I am grateful to the hon. Lady for supplying that information to the Committee. However, I was not particularly interested to hear that answer, as I already knew it. The question that I asked, which the Minister and the hon. Lady have clearly been unable to answer, is what happens in the event of conflict between the industry standards set in this country and the TSIs set through the bodies that she has mentioned?
I imagine that the technical standards will be resolved in the usual way. In the past, some British participants have been reluctant to engage in the use of standards. We have had the discussion about the three-pin plug. My hon. Friend who used to sit for Southend, East but whose constituency now has a slightly different name took a great interest in that.
The point that the Minister has missed is that we are not selling many three-pin plugs elsewhere in Europe. With regard to technical standards for interoperability on the trains, it would be to our advantage to have not only the Orient Express but as many other trains as the Government might wish. They have not denied that they want London Underground to operate in England, Wales and Scotland—although I am hard-pressed to understand how the Minister expects that to happen—but the London Underground might also have a future in Brussels, Frankfurt and Lille.
The Minister is gathering his notes. In view of the hon. Lady's interest in whether London Underground will operate in Brussels and elsewhere, he might be interested to learn that I recently visited Sweden—as Committee members know—and that Connex, which is, by a roundabout route, part of one of the consortiums that is bidding for the London Underground, is currently operating the underground in Stockholm.
On the other hand, it is remarkably difficult for other countries' companies to operate in France. Several European countries are taking a keen interest in that.
I was not aware that that was a transport company or that it operated in the railways sector.
It is right that the provisions of the clause extend to Scotland because the Greater London Authority Act 1999 extended to England, Wales and Scotland. It is my understanding that that was the practice for all London legislation before devolution. However, the Mayor has assured me that he has no further territorial ambitions.
The hon. Member for Uxbridge referred to the Mayor dispensing whisky and brandy in the Corridor during the passage of the 1999 Act. We hope that he did not go on to a party afterwards because that might have subsequently appeared in the London Evening Standard.
We have had a series of expeditions around the clause, and I now wish to get back to what it is intended to do, which is to ensure that the insolvency regime that will be in place post-transfer, and which is envisaged in the PPP contracts, will also operate pre-transfer. The explanatory notes state that the clause will not require any additional public expenditure than that which is envisaged in London Regional Transport's and London Underground's contracts.

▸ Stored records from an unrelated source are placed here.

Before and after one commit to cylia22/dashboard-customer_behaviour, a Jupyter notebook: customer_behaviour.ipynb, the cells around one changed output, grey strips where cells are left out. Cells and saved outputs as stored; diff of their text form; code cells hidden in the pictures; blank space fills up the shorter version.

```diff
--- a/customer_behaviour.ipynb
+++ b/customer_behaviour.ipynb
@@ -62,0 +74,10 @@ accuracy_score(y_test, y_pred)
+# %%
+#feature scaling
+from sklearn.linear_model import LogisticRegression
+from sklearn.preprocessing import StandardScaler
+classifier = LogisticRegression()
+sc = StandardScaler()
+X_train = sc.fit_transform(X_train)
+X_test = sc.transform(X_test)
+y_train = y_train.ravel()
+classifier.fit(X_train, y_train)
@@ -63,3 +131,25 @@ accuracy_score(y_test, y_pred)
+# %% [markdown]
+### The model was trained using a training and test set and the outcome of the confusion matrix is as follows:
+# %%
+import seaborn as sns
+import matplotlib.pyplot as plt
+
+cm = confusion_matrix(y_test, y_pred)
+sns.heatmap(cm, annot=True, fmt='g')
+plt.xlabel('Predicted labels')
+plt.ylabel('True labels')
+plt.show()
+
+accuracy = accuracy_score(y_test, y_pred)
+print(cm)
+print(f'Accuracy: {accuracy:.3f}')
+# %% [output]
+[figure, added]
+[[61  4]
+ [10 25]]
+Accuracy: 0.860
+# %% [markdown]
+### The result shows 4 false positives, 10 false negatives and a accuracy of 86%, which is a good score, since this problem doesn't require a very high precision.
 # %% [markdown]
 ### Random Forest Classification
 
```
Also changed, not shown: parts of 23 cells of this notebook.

This is a straightforward business-like way to deal with an immediate problem.
Question put and agreed to.
Clause 105, as amended, ordered to stand part of the Bill.
Clause 106 ordered to stand part of the Bill.